▸ **Task objective**
All of the records must come back exactly as they were given.
-- Raw data follows --
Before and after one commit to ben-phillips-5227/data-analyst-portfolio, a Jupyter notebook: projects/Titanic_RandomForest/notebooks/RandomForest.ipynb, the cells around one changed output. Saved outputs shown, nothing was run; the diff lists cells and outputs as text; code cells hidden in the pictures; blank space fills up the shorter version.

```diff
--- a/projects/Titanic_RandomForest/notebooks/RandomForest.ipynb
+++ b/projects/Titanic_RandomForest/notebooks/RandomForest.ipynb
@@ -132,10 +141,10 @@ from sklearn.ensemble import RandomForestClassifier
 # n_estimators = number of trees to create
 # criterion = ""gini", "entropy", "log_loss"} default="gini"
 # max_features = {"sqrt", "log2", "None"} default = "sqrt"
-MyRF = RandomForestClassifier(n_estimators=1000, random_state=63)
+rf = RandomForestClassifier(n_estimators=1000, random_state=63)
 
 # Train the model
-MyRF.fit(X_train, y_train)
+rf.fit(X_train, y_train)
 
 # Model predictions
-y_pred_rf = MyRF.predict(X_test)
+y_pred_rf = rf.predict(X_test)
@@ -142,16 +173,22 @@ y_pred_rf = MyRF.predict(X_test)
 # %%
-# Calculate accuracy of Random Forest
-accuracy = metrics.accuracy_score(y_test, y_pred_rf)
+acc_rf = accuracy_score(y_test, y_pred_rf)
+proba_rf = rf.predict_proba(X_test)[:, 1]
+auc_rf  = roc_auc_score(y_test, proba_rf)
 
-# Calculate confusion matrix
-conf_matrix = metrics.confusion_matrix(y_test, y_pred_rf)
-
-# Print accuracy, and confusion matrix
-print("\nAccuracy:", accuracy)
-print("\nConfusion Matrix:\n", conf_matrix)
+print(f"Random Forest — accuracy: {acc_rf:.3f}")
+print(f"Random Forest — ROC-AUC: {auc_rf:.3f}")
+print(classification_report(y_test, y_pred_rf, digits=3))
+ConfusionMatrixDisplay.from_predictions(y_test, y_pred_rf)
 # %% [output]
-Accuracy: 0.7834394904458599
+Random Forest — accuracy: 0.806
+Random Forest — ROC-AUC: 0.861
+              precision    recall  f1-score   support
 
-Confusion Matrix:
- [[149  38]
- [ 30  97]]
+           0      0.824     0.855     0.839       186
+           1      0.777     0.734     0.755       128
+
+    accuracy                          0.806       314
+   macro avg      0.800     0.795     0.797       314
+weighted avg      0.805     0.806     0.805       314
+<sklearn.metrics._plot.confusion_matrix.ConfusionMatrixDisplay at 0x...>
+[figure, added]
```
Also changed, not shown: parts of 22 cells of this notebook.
-- Raw data concluded --
▸ **Answer box**
Before and after one commit to ben-phillips-5227/data-analyst-portfolio, a Jupyter notebook: projects/Titanic_RandomForest/notebooks/RandomForest.ipynb, the cells around one changed output. Saved outputs shown, nothing was run; the diff lists cells and outputs as text; code cells hidden in the pictures; blank space fills up the shorter version.

```diff
--- a/projects/Titanic_RandomForest/notebooks/RandomForest.ipynb
+++ b/projects/Titanic_RandomForest/notebooks/RandomForest.ipynb
@@ -132,10 +141,10 @@ from sklearn.ensemble import RandomForestClassifier
 # n_estimators = number of trees to create
 # criterion = ""gini", "entropy", "log_loss"} default="gini"
 # max_features = {"sqrt", "log2", "None"} default = "sqrt"
-MyRF = RandomForestClassifier(n_estimators=1000, random_state=63)
+rf = RandomForestClassifier(n_estimators=1000, random_state=63)
 
 # Train the model
-MyRF.fit(X_train, y_train)
+rf.fit(X_train, y_train)
 
 # Model predictions
-y_pred_rf = MyRF.predict(X_test)
+y_pred_rf = rf.predict(X_test)
@@ -142,16 +173,22 @@ y_pred_rf = MyRF.predict(X_test)
 # %%
-# Calculate accuracy of Random Forest
-accuracy = metrics.accuracy_score(y_test, y_pred_rf)
+acc_rf = accuracy_score(y_test, y_pred_rf)
+proba_rf = rf.predict_proba(X_test)[:, 1]
+auc_rf  = roc_auc_score(y_test, proba_rf)
 
-# Calculate confusion matrix
-conf_matrix = metrics.confusion_matrix(y_test, y_pred_rf)
-
-# Print accuracy, and confusion matrix
-print("\nAccuracy:", accuracy)
-print("\nConfusion Matrix:\n", conf_matrix)
+print(f"Random Forest — accuracy: {acc_rf:.3f}")
+print(f"Random Forest — ROC-AUC: {auc_rf:.3f}")
+print(classification_report(y_test, y_pred_rf, digits=3))
+ConfusionMatrixDisplay.from_predictions(y_test, y_pred_rf)
 # %% [output]
-Accuracy: 0.7834394904458599
+Random Forest — accuracy: 0.806
+Random Forest — ROC-AUC: 0.861
+              precision    recall  f1-score   support
 
-Confusion Matrix:
- [[149  38]
- [ 30  97]]
+           0      0.824     0.855     0.839       186
+           1      0.777     0.734     0.755       128
+
+    accuracy                          0.806       314
+   macro avg      0.800     0.795     0.797       314
+weighted avg      0.805     0.806     0.805       314
+<sklearn.metrics._plot.confusion_matrix.ConfusionMatrixDisplay at 0x...>
+[figure, added]
```
Also changed, not shown: parts of 22 cells of this notebook.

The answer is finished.